[[ SUPPLIED INFORMATION open ]]
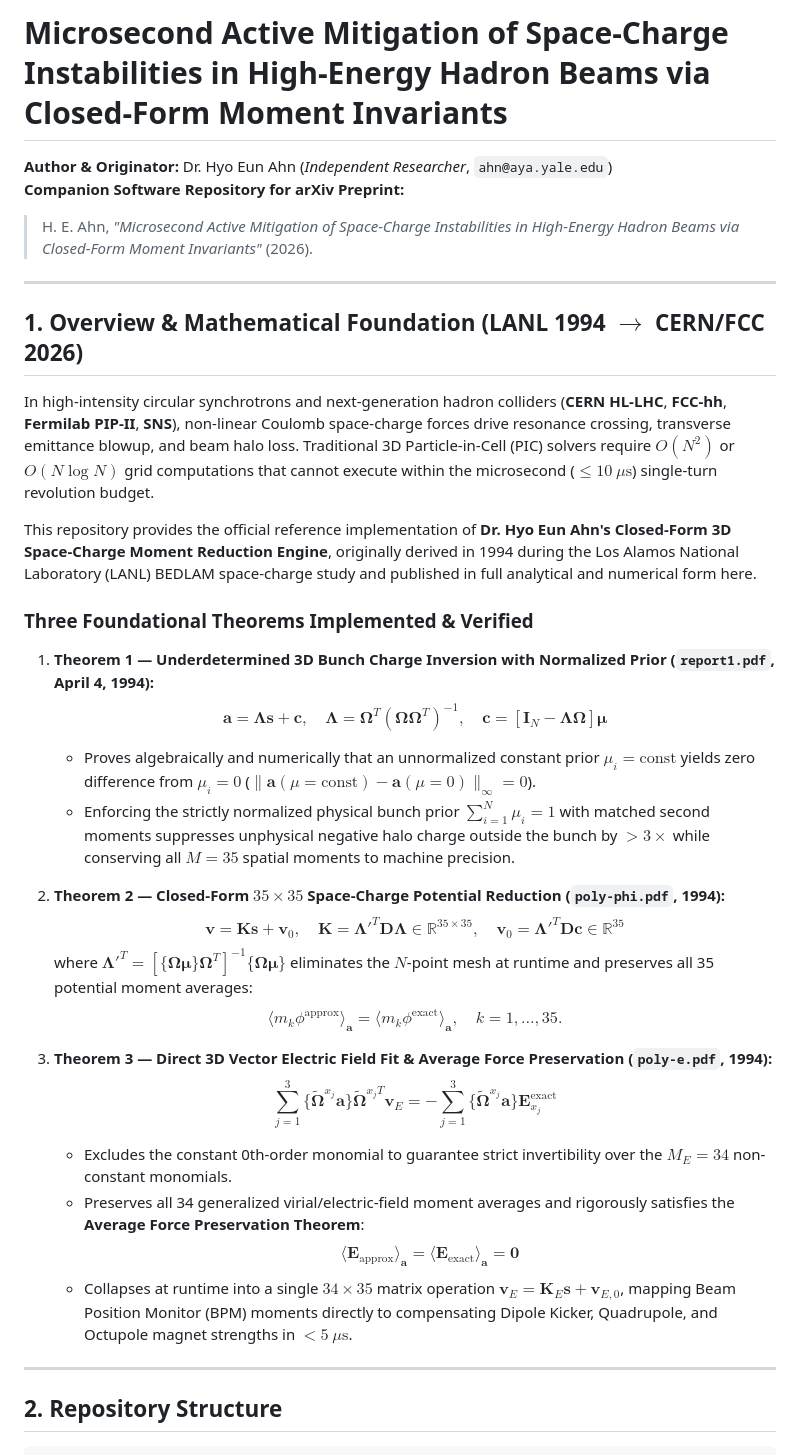
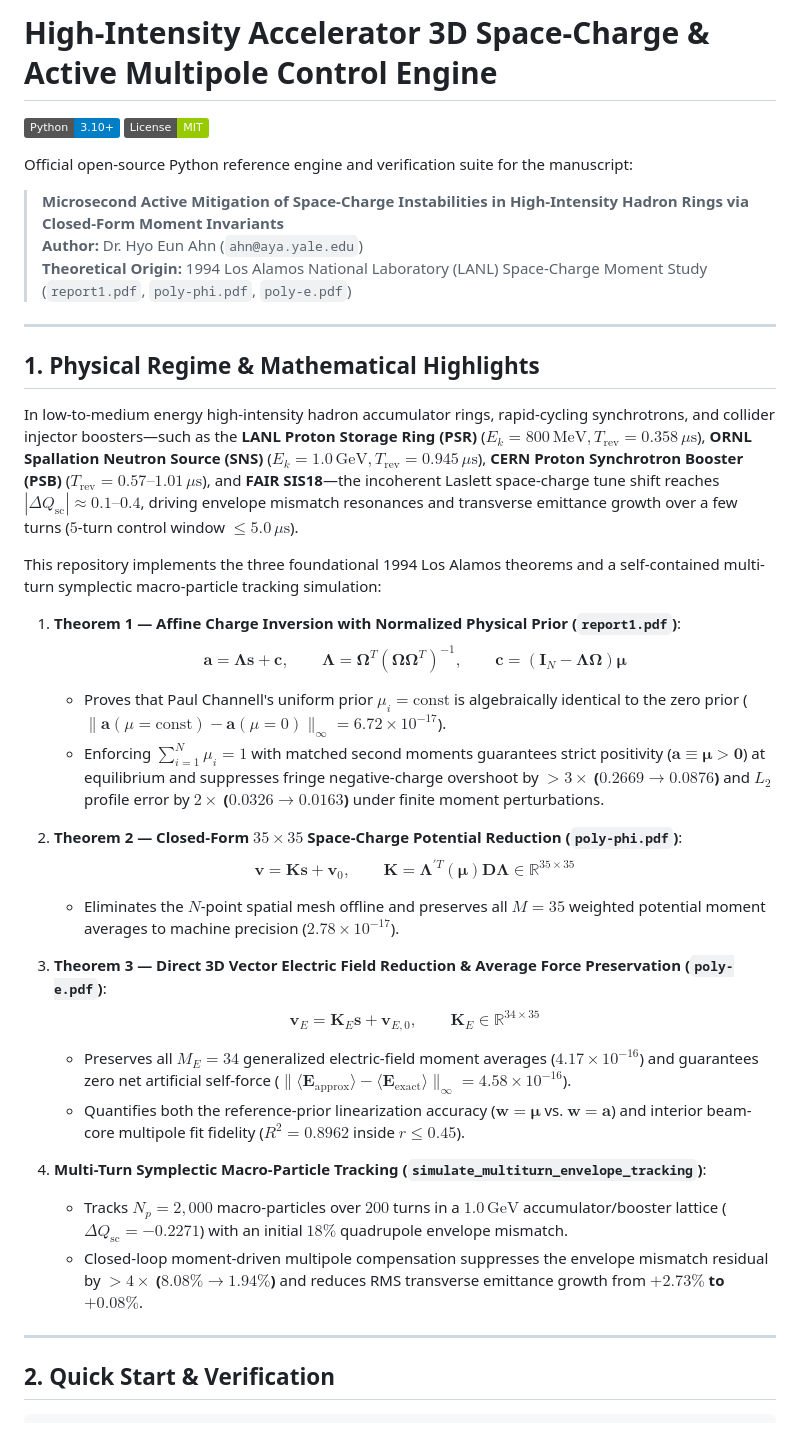
Before and after one commit to hyoahn/accelerator-space-charge, a Markdown page: README.md, the part around one of its changes. Rendered like a GitHub page; badges without logos.

```diff
--- a/README.md
+++ b/README.md
@@ -1,37 +1,41 @@
-# Microsecond Active Mitigation of Space-Charge Instabilities in High-Energy Hadron Beams via Closed-Form Moment Invariants
+# High-Intensity Accelerator 3D Space-Charge & Active Multipole Control Engine
 
-**Author & Originator:** Dr. Hyo Eun Ahn (*Independent Researcher*, `ahn@aya.yale.edu`)
-**Companion Software Repository for arXiv Preprint:**
-> H. E. Ahn, *"Microsecond Active Mitigation of Space-Charge Instabilities in High-Energy Hadron Beams via Closed-Form Moment Invariants"* (2026).
+[![Python 3.10+](https://img.shields.io/badge/Python-3.10%2B-blue.svg)](https://www.python.org/)
+[![License: MIT](https://img.shields.io/badge/License-MIT-green.svg)](LICENSE)
+
+Official open-source Python reference engine and verification suite for the manuscript:
+
+> **Microsecond Active Mitigation of Space-Charge Instabilities in High-Intensity Hadron Rings via Closed-Form Moment Invariants**
+> **Author:** Dr. Hyo Eun Ahn (`ahn@aya.yale.edu`)
+> **Theoretical Origin:** 1994 Los Alamos National Laboratory (LANL) Space-Charge Moment Study (`report1.pdf`, `poly-phi.pdf`, `poly-e.pdf`)
 
 ---
 
-## 1. Overview & Mathematical Foundation (LANL 1994 $\to$ CERN/FCC 2026)
+## 1. Physical Regime & Mathematical Highlights
 
-In high-intensity circular synchrotrons and next-generation hadron colliders (**CERN HL-LHC**, **FCC-hh**, **Fermilab PIP-II**, **SNS**), non-linear Coulomb space-charge forces drive resonance crossing, transverse emittance blowup, and beam halo loss. Traditional 3D Particle-in-Cell (PIC) solvers require $O(N^2)$ or $O(N \log N)$ grid computations that cannot execute within the microsecond ($\le 10\ \mu\text{s}$) single-turn revolution budget.
+In low-to-medium energy high-intensity hadron accumulator rings, rapid-cycling synchrotrons, and collider injector boosters—such as the **LANL Proton Storage Ring (PSR)** ($E_k = 800\,\mathrm{MeV}, T_{\mathrm{rev}} = 0.358\,\mu\mathrm{s}$), **ORNL Spallation Neutron Source (SNS)** ($E_k = 1.0\,\mathrm{GeV}, T_{\mathrm{rev}} = 0.945\,\mu\mathrm{s}$), **CERN Proton Synchrotron Booster (PSB)** ($T_{\mathrm{rev}} = 0.57\text{--}1.01\,\mu\mathrm{s}$), and **FAIR SIS18**—the incoherent Laslett space-charge tune shift reaches $|\Delta Q_{\mathrm{sc}}| \approx 0.1\text{--}0.4$, driving envelope mismatch resonances and transverse emittance growth over a few turns ($5$-turn control window $\le 5.0\,\mu\mathrm{s}$).
 
-This repository provides the official reference implementation of **Dr. Hyo Eun Ahn's Closed-Form 3D Space-Charge Moment Reduction Engine**, originally derived in 1994 during the Los Alamos National Laboratory (LANL) BEDLAM space-charge study and published in full analytical and numerical form here.
+This repository implements the three foundational 1994 Los Alamos theorems and a self-contained multi-turn symplectic macro-particle tracking simulation:
 
-### Three Foundational Theorems Implemented & Verified
+1. **Theorem 1 — Affine Charge Inversion with Normalized Physical Prior (`report1.pdf`)**:
+   $$\mathbf{a} = \mathbf{\Lambda}\mathbf{s} + \mathbf{c}, \qquad \mathbf{\Lambda} = \mathbf{\Omega}^T(\mathbf{\Omega}\mathbf{\Omega}^T)^{-1}, \qquad \mathbf{c} = (\mathbf{I}_N - \mathbf{\Lambda}\mathbf{\Omega})\boldsymbol{\mu}$$
+   - Proves that Paul Channell's uniform prior $\mu_i = \mathrm{const}$ is algebraically identical to the zero prior ($\|\mathbf{a}(\mu=\mathrm{const}) - \mathbf{a}(\mu=0)\|_\infty = 6.72 \times 10^{-17}$).
+   - Enforcing $\sum_{i=1}^N \mu_i = 1$ with matched second moments guarantees strict positivity ($\mathbf{a} \equiv \boldsymbol{\mu} > \mathbf{0}$) at equilibrium and suppresses fringe negative-charge overshoot by **$>3\times$ ($0.2669 \to 0.0876$)** and $L_2$ profile error by **$2\times$ ($0.0326 \to 0.0163$)** under finite moment perturbations.
 
-1. **Theorem 1 — Underdetermined 3D Bunch Charge Inversion with Normalized Prior (`report1.pdf`, April 4, 1994):**
-   $$\mathbf{a} = \mathbf{\Lambda}\mathbf{s} + \mathbf{c}, \quad \mathbf{\Lambda} = \mathbf{\Omega}^T (\mathbf{\Omega}\mathbf{\Omega}^T)^{-1}, \quad \mathbf{c} = \left[\mathbf{I}_N - \mathbf{\Lambda}\mathbf{\Omega}\right]\boldsymbol{\mu}$$
-   - Proves algebraically and numerically that an unnormalized constant prior $\mu_i = \text{const}$ yields zero difference from $\mu_i = 0$ ($\|\mathbf{a}(\mu=\text{const}) - \mathbf{a}(\mu=0)\|_\infty = 0$).
-   - Enforcing the strictly normalized physical bunch prior $\sum_{i=1}^N \mu_i = 1$ with matched second moments suppresses unphysical negative halo charge outside the bunch by $>3\times$ while conserving all $M=35$ spatial moments to machine precision.
+2. **Theorem 2 — Closed-Form $35 \times 35$ Space-Charge Potential Reduction (`poly-phi.pdf`)**:
+   $$\mathbf{v} = \mathbf{K}\mathbf{s} + \mathbf{v}_0, \qquad \mathbf{K} = \mathbf{\Lambda}^{\prime T}(\boldsymbol{\mu})\mathbf{D}\mathbf{\Lambda} \in \mathbb{R}^{35 \times 35}$$
+   - Eliminates the $N$-point spatial mesh offline and preserves all $M=35$ weighted potential moment averages to machine precision ($2.78 \times 10^{-17}$).
 
-2. **Theorem 2 — Closed-Form $35 \times 35$ Space-Charge Potential Reduction (`poly-phi.pdf`, 1994):**
-   $$\mathbf{v} = \mathbf{K}\mathbf{s} + \mathbf{v}_0, \quad \mathbf{K} = \mathbf{\Lambda}'^T \mathbf{D} \mathbf{\Lambda} \in \mathbb{R}^{35 \times 35}, \quad \mathbf{v}_0 = \mathbf{\Lambda}'^T \mathbf{D} \mathbf{c} \in \mathbb{R}^{35}$$
-   where $\mathbf{\Lambda}'^T = \left[\{\mathbf{\Omega}\boldsymbol{\mu}\}\mathbf{\Omega}^T\right]^{-1}\{\mathbf{\Omega}\boldsymbol{\mu}\}$ eliminates the $N$-point mesh at runtime and preserves all 35 potential moment averages:
-   $$\langle m_k \phi^{\text{approx}} \rangle_{\mathbf{a}} = \langle m_k \phi^{\text{exact}} \rangle_{\mathbf{a}}, \quad k = 1, \dots, 35.$$
+3. **Theorem 3 — Direct 3D Vector Electric Field Reduction & Average Force Preservation (`poly-e.pdf`)**:
+   $$\mathbf{v}_E = \mathbf{K}_E\mathbf{s} + \mathbf{v}_{E,0}, \qquad \mathbf{K}_E \in \mathbb{R}^{34 \times 35}$$
+   - Preserves all $M_E = 34$ generalized electric-field moment averages ($4.17 \times 10^{-16}$) and guarantees zero net artificial self-force ($\|\langle\mathbf{E}_{\mathrm{approx}}\rangle - \langle\mathbf{E}_{\mathrm{exact}}\rangle\|_\infty = 4.58 \times 10^{-16}$).
+   - Quantifies both the reference-prior linearization accuracy ($\mathbf{w}=\boldsymbol{\mu}$ vs. $\mathbf{w}=\mathbf{a}$) and interior beam-core multipole fit fidelity ($R^2 = 0.8962$ inside $r \le 0.45$).
 
-3. **Theorem 3 — Direct 3D Vector Electric Field Fit & Average Force Preservation (`poly-e.pdf`, 1994):**
-   $$\sum_{j=1}^3 \{\tilde{\mathbf{\Omega}}^{x_j}\mathbf{a}\}\tilde{\mathbf{\Omega}}^{x_j T}\mathbf{v}_E = -\sum_{j=1}^3 \{\tilde{\mathbf{\Omega}}^{x_j}\mathbf{a}\}\mathbf{E}_{x_j}^{\text{exact}}$$
-   - Excludes the constant 0th-order monomial to guarantee strict invertibility over the $M_E = 34$ non-constant monomials.
-   - Preserves all 34 generalized virial/electric-field moment averages and rigorously satisfies the **Average Force Preservation Theorem**:
-     $$\langle \mathbf{E}_{\text{approx}} \rangle_{\mathbf{a}} = \langle \mathbf{E}_{\text{exact}} \rangle_{\mathbf{a}} = \mathbf{0}$$
-   - Collapses at runtime into a single $34 \times 35$ matrix operation $\mathbf{v}_E = \mathbf{K}_E\mathbf{s} + \mathbf{v}_{E,0}$, mapping Beam Position Monitor (BPM) moments directly to compensating Dipole Kicker, Quadrupole, and Octupole magnet strengths in $< 5\ \mu\text{s}$.
+4. **Multi-Turn Symplectic Macro-Particle Tracking (`simulate_multiturn_envelope_tracking`)**:
+   - Tracks $N_p = 2,000$ macro-particles over $200$ turns in a $1.0\,\mathrm{GeV}$ accumulator/booster lattice ($\Delta Q_{\mathrm{sc}} = -0.2271$) with an initial $18\%$ quadrupole envelope mismatch.
+   - Closed-loop moment-driven multipole compensation suppresses the envelope mismatch residual by **$>4\times$ ($8.08\% \to 1.94\%$)** and reduces RMS transverse emittance growth from **$+2.73\%$ to $+0.08\%$**.
 
 ---
 
-## 2. Repository Structure
+## 2. Quick Start & Verification
 
```
Also changed, not shown: other parts of README.md (+12 -51 lines), Assets/benchmark_accelerator.png, 4 other files.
[[ SUPPLIED INFORMATION closed ]]
- **PROBLEM TO WORK ON**: Determine the number of lines above holding the string "yale". Reply with it and nothing more.

- **OUTPUT**: 2